----- Data for review -----
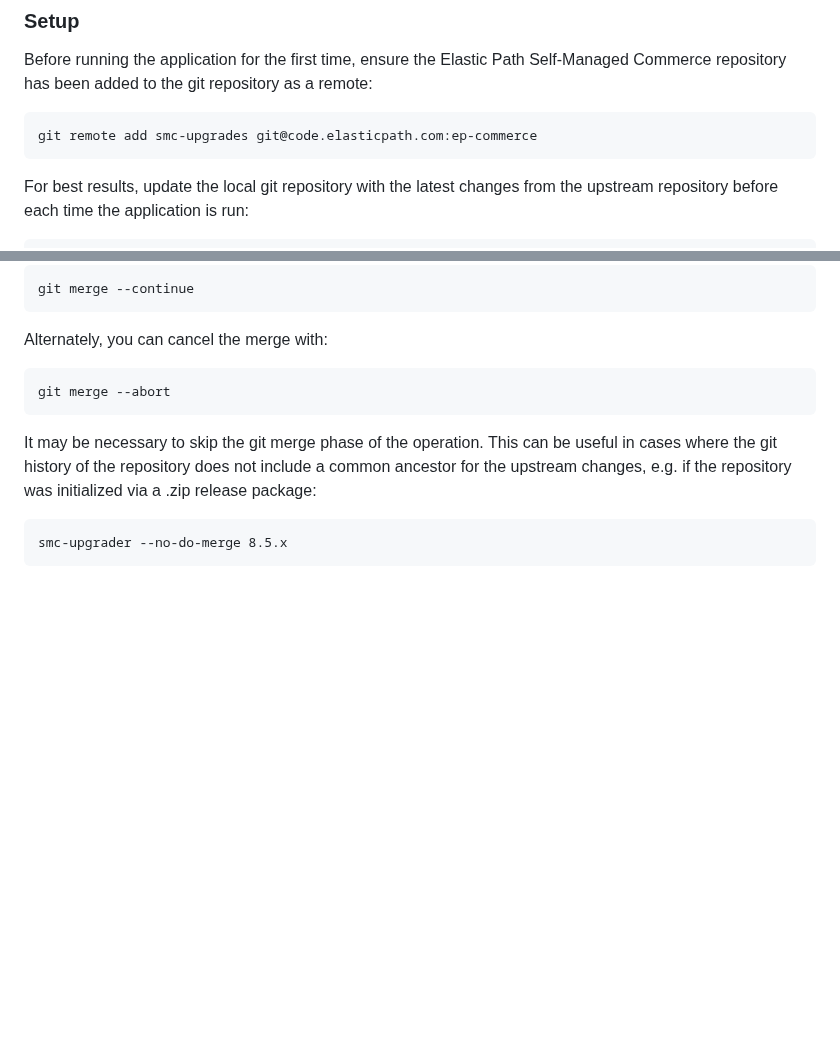
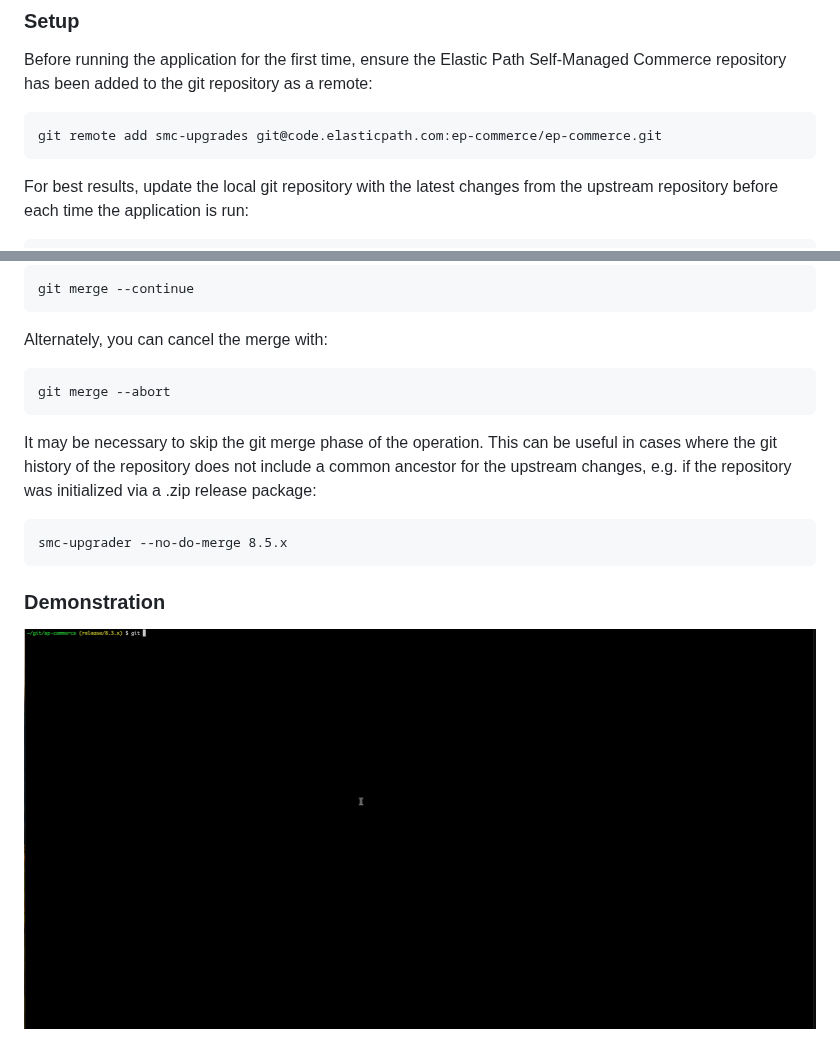
Before and after one commit to elasticpath/smc-upgrader, a Markdown page: README.md, 2 parts joined by grey strips. Drawn GitHub-style; pictures changed too: smc-upgrader.gif (added); blank space fills up the shorter version.

Commit message:
Fixed remote URL and added animated gif demo

````diff
--- a/README.md
+++ b/README.md
@@ -129,7 +129,7 @@ Utility to apply Elastic Path Self-Managed Commerce updates to a codebase.
 Before running the application for the first time, ensure the Elastic Path Self-Managed Commerce repository has been added to the git repository as a remote:
 
 ```
-git remote add smc-upgrades git@code.elasticpath.com:ep-commerce
+git remote add smc-upgrades git@code.elasticpath.com:ep-commerce/ep-commerce.git
 ```
 
 For best results, update the local git repository with the latest changes from the upstream repository before each time the application is run:
@@ -163,3 +163,7 @@ It may be necessary to skip the git merge phase of the operation. This can be us
 ```
 smc-upgrader --no-do-merge 8.5.x
 ```
+
+### Demonstration
+
+![SMC Upgrader usage demonstration](smc-upgrader.gif)
````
-----
• [Exercise directions]: Set every record down exactly, omitting pictures.

• [Worked solution]:
Before and after one commit to elasticpath/smc-upgrader, a Markdown page: README.md, 2 parts joined by grey strips. Drawn GitHub-style; pictures changed too: smc-upgrader.gif (added); blank space fills up the shorter version.

Commit message:
Fixed remote URL and added animated gif demo

````diff
--- a/README.md
+++ b/README.md
@@ -129,7 +129,7 @@ Utility to apply Elastic Path Self-Managed Commerce updates to a codebase.
 Before running the application for the first time, ensure the Elastic Path Self-Managed Commerce repository has been added to the git repository as a remote:
 
 ```
-git remote add smc-upgrades git@code.elasticpath.com:ep-commerce
+git remote add smc-upgrades git@code.elasticpath.com:ep-commerce/ep-commerce.git
 ```
 
 For best results, update the local git repository with the latest changes from the upstream repository before each time the application is run:
@@ -163,3 +163,7 @@ It may be necessary to skip the git merge phase of the operation. This can be us
 ```
 smc-upgrader --no-do-merge 8.5.x
 ```
+
+### Demonstration
+
+![SMC Upgrader usage demonstration](smc-upgrader.gif)
````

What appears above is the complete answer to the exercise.